Yet, there is a legal financial remedy offered via the Fatal Accidents Act 1976 – the legislation which governs civil claims for damages where a death is caused by the wrongful act or omission of another person.
The Act provides for a lump sum payment called “Bereavement Damages”. This is a sum of money separate from any claim for the loss of any income depended on, or for the cost of funeral expenses.
Eligibility for this payment is limited and is prescribed in the 1976 Act. Payment can only be made to a certain category of family member.

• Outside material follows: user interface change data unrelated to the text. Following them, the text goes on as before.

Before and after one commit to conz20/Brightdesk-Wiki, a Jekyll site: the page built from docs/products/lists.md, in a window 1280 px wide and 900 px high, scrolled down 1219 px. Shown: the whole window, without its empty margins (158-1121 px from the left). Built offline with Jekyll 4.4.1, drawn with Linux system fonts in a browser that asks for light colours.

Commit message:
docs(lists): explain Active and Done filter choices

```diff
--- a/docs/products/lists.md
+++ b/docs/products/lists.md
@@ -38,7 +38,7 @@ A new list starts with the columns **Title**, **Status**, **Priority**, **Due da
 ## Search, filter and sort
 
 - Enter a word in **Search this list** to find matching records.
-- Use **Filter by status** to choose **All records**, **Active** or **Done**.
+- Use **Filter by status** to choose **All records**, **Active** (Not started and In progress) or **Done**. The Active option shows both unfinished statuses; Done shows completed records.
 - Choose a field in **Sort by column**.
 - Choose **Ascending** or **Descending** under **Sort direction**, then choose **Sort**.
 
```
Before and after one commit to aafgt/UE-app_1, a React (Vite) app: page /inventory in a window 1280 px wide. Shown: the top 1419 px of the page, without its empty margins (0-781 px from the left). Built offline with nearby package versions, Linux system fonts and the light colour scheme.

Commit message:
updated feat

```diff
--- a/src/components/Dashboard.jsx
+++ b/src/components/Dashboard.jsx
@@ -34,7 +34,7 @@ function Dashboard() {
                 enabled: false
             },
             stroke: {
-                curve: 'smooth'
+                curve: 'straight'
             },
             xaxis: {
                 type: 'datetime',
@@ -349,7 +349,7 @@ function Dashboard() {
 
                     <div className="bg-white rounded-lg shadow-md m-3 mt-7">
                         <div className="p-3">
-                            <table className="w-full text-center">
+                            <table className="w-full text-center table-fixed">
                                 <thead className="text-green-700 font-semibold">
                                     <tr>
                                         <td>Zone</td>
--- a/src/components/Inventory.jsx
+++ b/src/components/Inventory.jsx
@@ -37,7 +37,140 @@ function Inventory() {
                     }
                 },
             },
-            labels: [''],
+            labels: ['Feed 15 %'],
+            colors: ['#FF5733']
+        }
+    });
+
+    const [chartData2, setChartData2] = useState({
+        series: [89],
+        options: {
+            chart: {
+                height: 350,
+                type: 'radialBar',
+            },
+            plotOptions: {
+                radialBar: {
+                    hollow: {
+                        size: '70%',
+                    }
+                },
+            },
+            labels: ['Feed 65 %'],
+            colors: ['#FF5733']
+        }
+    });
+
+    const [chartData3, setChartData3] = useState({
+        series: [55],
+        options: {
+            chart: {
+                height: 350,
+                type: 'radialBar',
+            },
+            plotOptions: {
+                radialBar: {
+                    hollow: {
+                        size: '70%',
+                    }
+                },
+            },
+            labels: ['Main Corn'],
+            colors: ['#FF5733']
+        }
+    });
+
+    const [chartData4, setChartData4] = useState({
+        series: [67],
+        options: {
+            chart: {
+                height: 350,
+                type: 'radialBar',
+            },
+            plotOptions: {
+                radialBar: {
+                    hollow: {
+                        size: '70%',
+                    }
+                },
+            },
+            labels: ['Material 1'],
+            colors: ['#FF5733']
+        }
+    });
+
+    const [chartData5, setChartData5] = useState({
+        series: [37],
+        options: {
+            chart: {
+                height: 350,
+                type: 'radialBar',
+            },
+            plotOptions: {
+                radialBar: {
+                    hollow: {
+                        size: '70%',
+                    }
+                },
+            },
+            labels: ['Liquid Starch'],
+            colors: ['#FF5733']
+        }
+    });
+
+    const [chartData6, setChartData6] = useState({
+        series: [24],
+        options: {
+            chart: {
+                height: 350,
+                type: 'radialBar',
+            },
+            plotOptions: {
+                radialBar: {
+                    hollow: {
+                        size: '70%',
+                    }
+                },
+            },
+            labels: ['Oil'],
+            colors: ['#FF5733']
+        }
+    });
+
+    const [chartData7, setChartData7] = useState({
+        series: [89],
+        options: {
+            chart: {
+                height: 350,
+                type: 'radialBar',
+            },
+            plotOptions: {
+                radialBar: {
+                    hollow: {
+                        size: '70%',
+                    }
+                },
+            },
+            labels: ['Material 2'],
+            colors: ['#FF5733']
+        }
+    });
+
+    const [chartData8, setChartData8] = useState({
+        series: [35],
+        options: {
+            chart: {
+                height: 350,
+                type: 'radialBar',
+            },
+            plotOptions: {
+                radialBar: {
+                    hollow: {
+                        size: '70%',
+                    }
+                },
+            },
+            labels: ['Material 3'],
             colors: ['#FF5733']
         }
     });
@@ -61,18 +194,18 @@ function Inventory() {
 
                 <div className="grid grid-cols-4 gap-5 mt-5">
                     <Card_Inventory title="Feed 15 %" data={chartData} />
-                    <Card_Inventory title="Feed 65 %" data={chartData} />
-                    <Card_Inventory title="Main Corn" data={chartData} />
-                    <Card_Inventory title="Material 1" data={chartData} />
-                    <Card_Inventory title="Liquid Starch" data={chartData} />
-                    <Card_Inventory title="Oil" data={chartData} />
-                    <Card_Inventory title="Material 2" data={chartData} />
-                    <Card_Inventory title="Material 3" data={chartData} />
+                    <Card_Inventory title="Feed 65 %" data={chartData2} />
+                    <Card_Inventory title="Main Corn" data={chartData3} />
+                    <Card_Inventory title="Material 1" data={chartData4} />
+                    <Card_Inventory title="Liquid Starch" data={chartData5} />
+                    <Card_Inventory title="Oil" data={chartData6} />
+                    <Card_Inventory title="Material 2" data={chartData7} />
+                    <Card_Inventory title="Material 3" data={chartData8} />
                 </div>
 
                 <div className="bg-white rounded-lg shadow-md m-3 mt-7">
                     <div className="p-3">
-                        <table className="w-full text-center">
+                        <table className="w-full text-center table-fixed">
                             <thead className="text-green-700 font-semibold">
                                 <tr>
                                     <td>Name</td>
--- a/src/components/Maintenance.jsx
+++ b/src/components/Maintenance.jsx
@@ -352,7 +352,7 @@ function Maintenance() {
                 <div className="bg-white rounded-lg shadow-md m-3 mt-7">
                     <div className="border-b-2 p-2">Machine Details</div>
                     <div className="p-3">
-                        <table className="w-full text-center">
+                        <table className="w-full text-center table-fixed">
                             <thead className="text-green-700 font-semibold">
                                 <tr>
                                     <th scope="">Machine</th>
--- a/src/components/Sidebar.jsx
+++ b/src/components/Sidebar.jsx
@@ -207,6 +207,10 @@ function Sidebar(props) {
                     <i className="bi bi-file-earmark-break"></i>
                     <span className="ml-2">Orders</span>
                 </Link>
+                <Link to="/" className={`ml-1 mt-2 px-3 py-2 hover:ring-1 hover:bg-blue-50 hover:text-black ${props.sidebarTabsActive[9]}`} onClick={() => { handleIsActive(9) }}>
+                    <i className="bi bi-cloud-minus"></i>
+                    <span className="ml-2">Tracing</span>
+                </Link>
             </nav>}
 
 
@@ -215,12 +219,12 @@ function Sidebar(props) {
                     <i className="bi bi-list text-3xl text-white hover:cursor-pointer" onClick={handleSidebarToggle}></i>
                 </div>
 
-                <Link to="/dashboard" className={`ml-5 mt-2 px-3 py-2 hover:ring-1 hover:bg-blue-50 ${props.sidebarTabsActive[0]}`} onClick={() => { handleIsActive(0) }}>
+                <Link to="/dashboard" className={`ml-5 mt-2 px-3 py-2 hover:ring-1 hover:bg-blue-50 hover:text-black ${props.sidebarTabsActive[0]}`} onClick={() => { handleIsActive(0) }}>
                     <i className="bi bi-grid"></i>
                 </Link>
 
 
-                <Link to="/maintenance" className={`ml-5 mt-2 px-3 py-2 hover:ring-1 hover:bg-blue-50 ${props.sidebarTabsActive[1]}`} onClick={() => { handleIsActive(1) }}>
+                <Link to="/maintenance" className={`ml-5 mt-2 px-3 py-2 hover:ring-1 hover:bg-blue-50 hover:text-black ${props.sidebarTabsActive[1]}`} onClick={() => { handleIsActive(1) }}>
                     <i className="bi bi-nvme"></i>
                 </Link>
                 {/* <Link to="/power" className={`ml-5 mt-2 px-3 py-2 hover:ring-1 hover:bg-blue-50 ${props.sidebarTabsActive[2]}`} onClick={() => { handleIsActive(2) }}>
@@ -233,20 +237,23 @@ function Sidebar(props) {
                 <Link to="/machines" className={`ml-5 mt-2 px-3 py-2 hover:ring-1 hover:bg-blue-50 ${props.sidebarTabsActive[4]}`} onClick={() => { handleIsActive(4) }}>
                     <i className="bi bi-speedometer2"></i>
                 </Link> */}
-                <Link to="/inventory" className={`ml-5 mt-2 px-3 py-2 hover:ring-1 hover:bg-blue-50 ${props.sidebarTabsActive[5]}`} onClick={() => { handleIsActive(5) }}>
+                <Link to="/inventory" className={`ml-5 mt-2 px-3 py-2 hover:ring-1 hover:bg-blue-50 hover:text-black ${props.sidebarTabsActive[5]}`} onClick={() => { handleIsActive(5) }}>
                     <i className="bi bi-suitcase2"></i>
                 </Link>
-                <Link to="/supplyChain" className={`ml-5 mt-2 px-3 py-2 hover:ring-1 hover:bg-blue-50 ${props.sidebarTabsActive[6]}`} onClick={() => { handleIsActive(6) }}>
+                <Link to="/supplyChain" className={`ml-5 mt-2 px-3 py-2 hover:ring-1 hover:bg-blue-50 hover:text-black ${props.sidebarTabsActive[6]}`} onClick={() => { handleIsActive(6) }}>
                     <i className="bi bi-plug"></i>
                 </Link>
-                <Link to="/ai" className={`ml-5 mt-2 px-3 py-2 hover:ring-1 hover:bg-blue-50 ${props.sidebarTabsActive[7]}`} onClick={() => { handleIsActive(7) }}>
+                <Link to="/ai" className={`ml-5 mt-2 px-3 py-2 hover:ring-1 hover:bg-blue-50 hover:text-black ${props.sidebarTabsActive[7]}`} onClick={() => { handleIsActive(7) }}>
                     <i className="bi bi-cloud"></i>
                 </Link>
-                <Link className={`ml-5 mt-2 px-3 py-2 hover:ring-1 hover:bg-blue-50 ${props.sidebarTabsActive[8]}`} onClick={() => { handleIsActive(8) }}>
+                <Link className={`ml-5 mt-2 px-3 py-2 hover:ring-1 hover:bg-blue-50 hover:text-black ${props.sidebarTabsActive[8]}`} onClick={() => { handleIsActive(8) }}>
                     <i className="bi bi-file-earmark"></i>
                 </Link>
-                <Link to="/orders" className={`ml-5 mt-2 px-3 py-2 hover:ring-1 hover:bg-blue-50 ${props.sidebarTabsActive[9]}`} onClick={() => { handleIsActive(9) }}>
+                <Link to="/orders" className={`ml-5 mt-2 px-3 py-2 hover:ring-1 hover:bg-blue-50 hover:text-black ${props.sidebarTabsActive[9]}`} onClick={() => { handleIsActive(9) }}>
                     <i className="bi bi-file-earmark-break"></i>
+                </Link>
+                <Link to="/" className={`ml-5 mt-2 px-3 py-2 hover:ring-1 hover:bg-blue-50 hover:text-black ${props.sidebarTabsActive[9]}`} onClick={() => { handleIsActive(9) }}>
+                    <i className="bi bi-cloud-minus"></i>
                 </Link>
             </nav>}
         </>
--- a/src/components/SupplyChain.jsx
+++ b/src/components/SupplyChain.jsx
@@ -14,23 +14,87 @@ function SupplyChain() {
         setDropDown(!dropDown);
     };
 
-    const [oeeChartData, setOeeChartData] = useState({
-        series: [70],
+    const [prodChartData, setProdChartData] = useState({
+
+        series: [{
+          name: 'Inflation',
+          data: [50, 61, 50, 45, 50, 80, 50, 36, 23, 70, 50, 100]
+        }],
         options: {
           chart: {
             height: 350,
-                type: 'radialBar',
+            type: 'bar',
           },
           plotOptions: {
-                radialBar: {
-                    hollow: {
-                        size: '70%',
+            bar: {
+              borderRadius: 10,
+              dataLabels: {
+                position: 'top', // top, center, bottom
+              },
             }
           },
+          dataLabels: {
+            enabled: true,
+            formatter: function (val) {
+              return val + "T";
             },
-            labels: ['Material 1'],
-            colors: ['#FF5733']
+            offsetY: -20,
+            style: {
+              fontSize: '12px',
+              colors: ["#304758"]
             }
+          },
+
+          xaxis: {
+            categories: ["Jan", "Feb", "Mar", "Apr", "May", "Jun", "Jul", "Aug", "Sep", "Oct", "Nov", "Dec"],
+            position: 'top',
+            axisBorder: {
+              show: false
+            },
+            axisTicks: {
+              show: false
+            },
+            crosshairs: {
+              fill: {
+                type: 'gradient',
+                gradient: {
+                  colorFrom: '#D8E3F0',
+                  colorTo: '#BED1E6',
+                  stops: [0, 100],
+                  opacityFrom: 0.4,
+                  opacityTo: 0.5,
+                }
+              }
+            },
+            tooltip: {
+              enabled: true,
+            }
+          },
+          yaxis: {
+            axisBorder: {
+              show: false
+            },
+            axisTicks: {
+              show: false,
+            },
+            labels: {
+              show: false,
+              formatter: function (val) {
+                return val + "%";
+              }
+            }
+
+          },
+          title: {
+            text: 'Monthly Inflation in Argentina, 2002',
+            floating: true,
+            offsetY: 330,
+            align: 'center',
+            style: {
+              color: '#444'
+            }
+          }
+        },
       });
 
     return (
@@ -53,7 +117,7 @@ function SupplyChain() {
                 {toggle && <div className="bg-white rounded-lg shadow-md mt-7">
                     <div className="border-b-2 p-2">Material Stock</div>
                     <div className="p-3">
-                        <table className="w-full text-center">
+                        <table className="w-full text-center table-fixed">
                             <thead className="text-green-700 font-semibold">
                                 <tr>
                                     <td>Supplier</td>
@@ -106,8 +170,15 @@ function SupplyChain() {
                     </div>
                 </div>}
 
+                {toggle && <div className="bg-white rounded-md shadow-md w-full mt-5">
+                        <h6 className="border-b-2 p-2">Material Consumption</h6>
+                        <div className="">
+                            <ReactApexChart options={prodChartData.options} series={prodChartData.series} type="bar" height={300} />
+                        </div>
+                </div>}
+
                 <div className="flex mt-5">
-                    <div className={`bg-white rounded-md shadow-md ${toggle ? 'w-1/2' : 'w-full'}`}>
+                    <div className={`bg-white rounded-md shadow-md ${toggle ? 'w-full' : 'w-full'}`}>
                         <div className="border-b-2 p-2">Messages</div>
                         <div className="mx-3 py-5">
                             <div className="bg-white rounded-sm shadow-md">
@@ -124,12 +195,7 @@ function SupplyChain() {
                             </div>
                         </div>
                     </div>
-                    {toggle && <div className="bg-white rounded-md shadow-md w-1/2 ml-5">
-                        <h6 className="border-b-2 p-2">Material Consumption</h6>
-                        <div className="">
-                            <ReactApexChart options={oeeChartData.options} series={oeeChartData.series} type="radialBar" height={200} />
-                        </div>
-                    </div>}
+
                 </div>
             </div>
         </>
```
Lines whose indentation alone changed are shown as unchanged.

Spouses and civil partners can claim, as can parents who lose a child under 18. Currently, the Act does not allow the partner of the deceased to make a claim if they lived with the deceased but were not married or in a civil partnership. It also does not pay out to the children of the deceased, if the surviving parent is ineligible – for example because they are divorced.
At the end of 2017 the Court of Appeal decided that excluding cohabitees from entitlement was incompatible with the European Convention on Human Rights. In May 2019, the Ministry of Justice confirmed that it will use a Remedial Order to seek the approval of Parliament for a change in the law so that:
“ a claimant who cohabited with the deceased person for a period of at least two years immediately prior to the death would be eligible to receive an award of bereavement damages”
This will result in an amendment to the Act for the benefit of a wider group of claimants. The change will arguably bring a greater level of fairness to the process.
Cohabitees will, however, have to prove their entitlement (for example evidence of sharing the household expenses, co-ownership etc). This could provide an area of contention in terms of what evidence will be satisfactory. No doubt the Courts will be required to review this and provide clarity for compensators and claimants in the future.
The reform does not address the anomaly of ineligible children. It also still leaves open the question as to why the lump sum payment for Bereavement Damages (currently £12,980) is such a relatively low figure. The lump sum award has not been updated since March 2013.